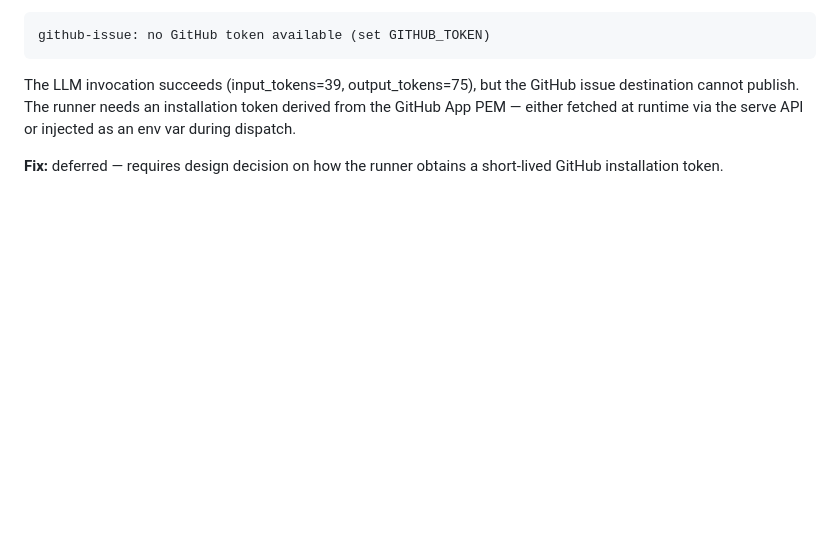
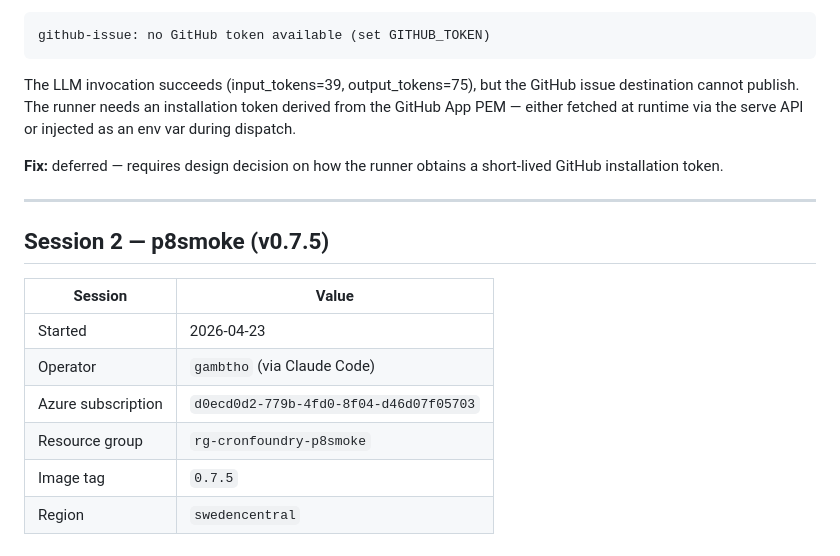
Before and after one commit to gambtho/cronfoundry, a Markdown page: docs/guides/smoke-test-mvp-azure-findings.md, the part around the change. Rendered like a GitHub page; blank space fills up the shorter version.

Commit message:
docs(smoke): start p8smoke session in findings log

```diff
--- a/docs/guides/smoke-test-mvp-azure-findings.md
+++ b/docs/guides/smoke-test-mvp-azure-findings.md
@@ -549,3 +549,16 @@ during dispatch.
 
 **Fix:** deferred — requires design decision on how the runner
 obtains a short-lived GitHub installation token.
+
+---
+
+## Session 2 — p8smoke (v0.7.5)
+
+| Session | Value |
+|---|---|
+| Started | 2026-04-23 |
+| Operator | `gambtho` (via Claude Code) |
+| Azure subscription | `d0ecd0d2-779b-4fd0-8f04-d46d07f05703` |
+| Resource group | `rg-cronfoundry-p8smoke` |
+| Image tag | `0.7.5` |
+| Region | `swedencentral` |
```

+===+

**Assignment**
Write the full listing out again with every line unchanged, but include no pictures.

**Your solution**
Before and after one commit to gambtho/cronfoundry, a Markdown page: docs/guides/smoke-test-mvp-azure-findings.md, the part around the change. Rendered like a GitHub page; blank space fills up the shorter version.

Commit message:
docs(smoke): start p8smoke session in findings log

```diff
--- a/docs/guides/smoke-test-mvp-azure-findings.md
+++ b/docs/guides/smoke-test-mvp-azure-findings.md
@@ -549,3 +549,16 @@ during dispatch.
 
 **Fix:** deferred — requires design decision on how the runner
 obtains a short-lived GitHub installation token.
+
+---
+
+## Session 2 — p8smoke (v0.7.5)
+
+| Session | Value |
+|---|---|
+| Started | 2026-04-23 |
+| Operator | `gambtho` (via Claude Code) |
+| Azure subscription | `d0ecd0d2-779b-4fd0-8f04-d46d07f05703` |
+| Resource group | `rg-cronfoundry-p8smoke` |
+| Image tag | `0.7.5` |
+| Region | `swedencentral` |
```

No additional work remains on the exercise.